The FDA approved its first “biosimilar” drug, a decision expected to launch a new industry of lower-cost versions of expensive drugs that could help the U.S. curb its $376 billion in yearly drug spending.
Rapes and sexual assaults reported by military-service members increased 8% in 2014, according to a military survey that will reinvigorate the national debate over the military’s handling of sexual assault.
Americans increasingly have to dig into their own pockets to pay for medical care, a shift that is helping curb the growth in health spending by employers and the government.

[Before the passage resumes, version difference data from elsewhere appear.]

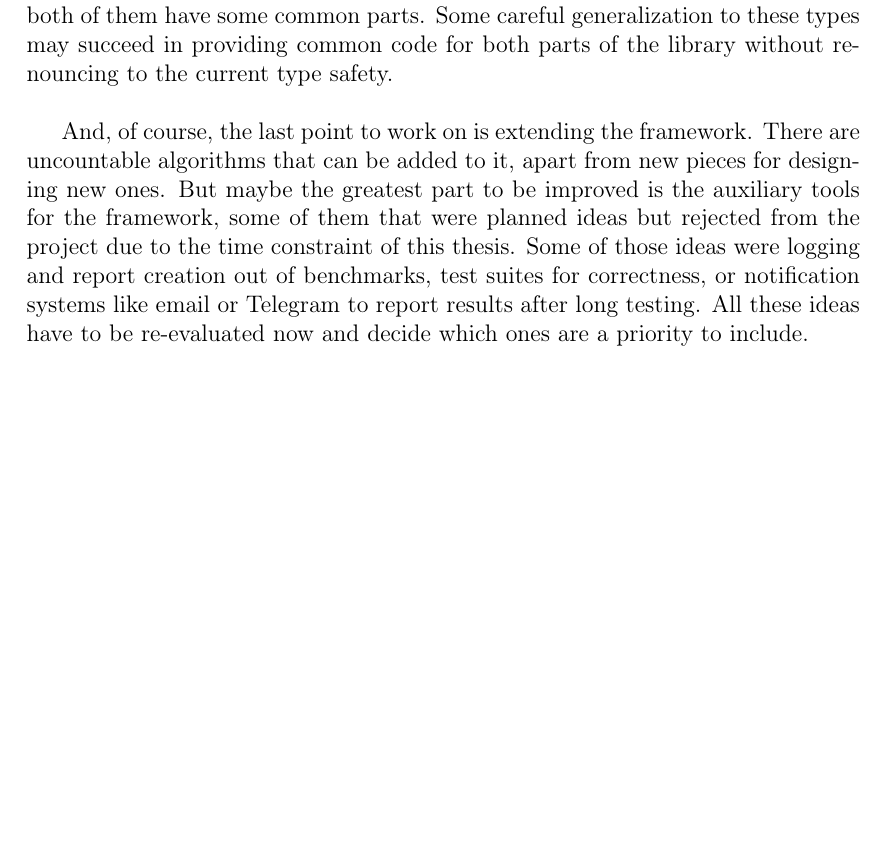
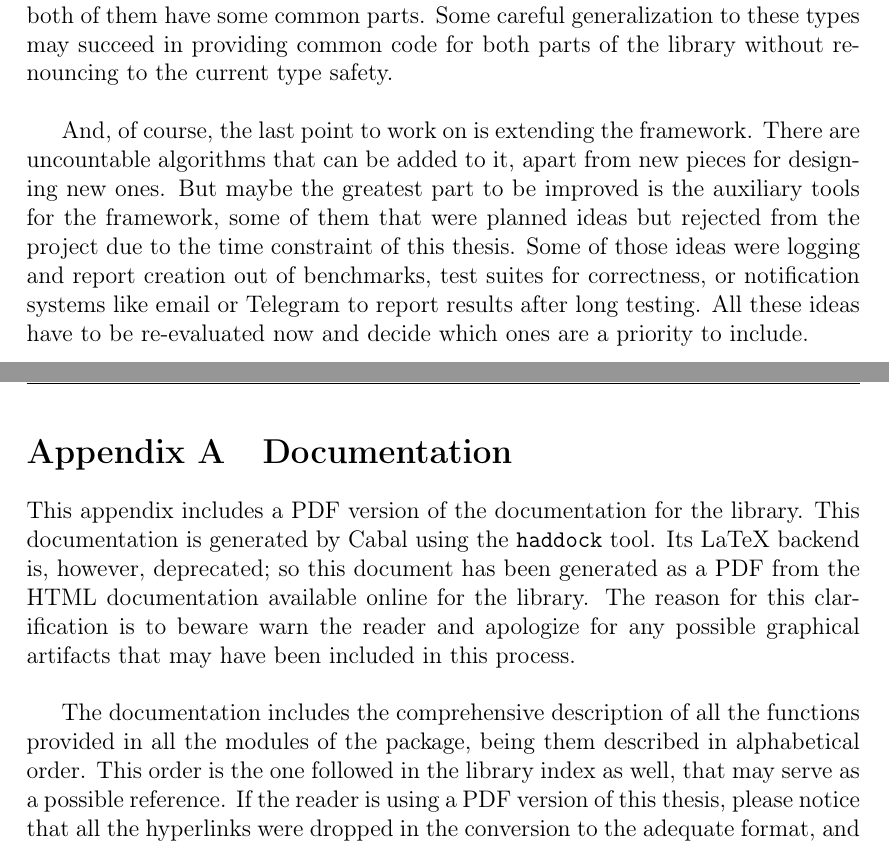
Before and after one commit to diego-vicente/bachelor-thesis, a LaTeX thesis (thesis/tfg.tex, which reads thesis/documentation.tex): part of page 61 of 99 before the commit and two parts of pages 62 and 63 of 66 after it, the two joined at a grey line, cut so that both start at the same text, the shorter picture padded with empty space. Compiled offline with pdfLaTeX.

Commit message:
Description added to docs appendix

```diff
--- a/thesis/documentation.tex
+++ b/thesis/documentation.tex
@@ -1,6 +1,17 @@
-\appendix
+\begin{appendices}
 
 \section{Documentation}
 
-\includepdf[pages=-]{documentation.pdf}
+This appendix includes a PDF version of the documentation for the library. This
+documentation is generated by Cabal using the \texttt{haddock} tool. Its LaTeX
+backend is, however, deprecated; so this document has been generated as a PDF
+from the HTML documentation available online for the library. The reason for
+this clarification is to beware warn the reader and apologize for any possible
+graphical artifacts that may have been included in this process.\\
 
+The documentation includes the comprehensive description of all the functions
+provided in all the modules of the package, being them described in
+alphabetical order. This order is the one followed in the library index as
+well, that may serve as a possible reference. If the reader is using a PDF
+version of this thesis, please notice that all the hyperlinks were dropped in
+the conversion to the adequate format, and it is recommended to check the
--- a/thesis/tfg.tex
+++ b/thesis/tfg.tex
@@ -107,6 +107,8 @@
 
 \usepackage{pgfplots}
 \usepackage{pgfgantt}
+\usepackage{titlesec}
+\usepackage[titletoc,toc,title]{appendix}
 
 \begin{document}
 
```
Also changed, not shown: thesis/documentation.pdf (deleted), thesis/documentation.tex (5 more changed lines).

The trend is driven by high-deductible insurance plans.
The Centers for Disease Control recommended that people deemed to be at high risk of developing Ebola voluntarily isolate themselves from others for 21 days, but stopped short of recommending the mandatory quarantines that at least two states have ordered.
Sarepta Therapeutics said it would be delayed at least six months in seeking approval for its muscular-dystrophy drug after the FDA demanded more information because of concerns over the clinical-trial data.
The White House pushed back against the governors of New York, New Jersey, Illinois and other states that instituted procedures to forcibly quarantine medical workers returning from West Africa, deepening a debate brought on by recent Ebola cases in the U.S.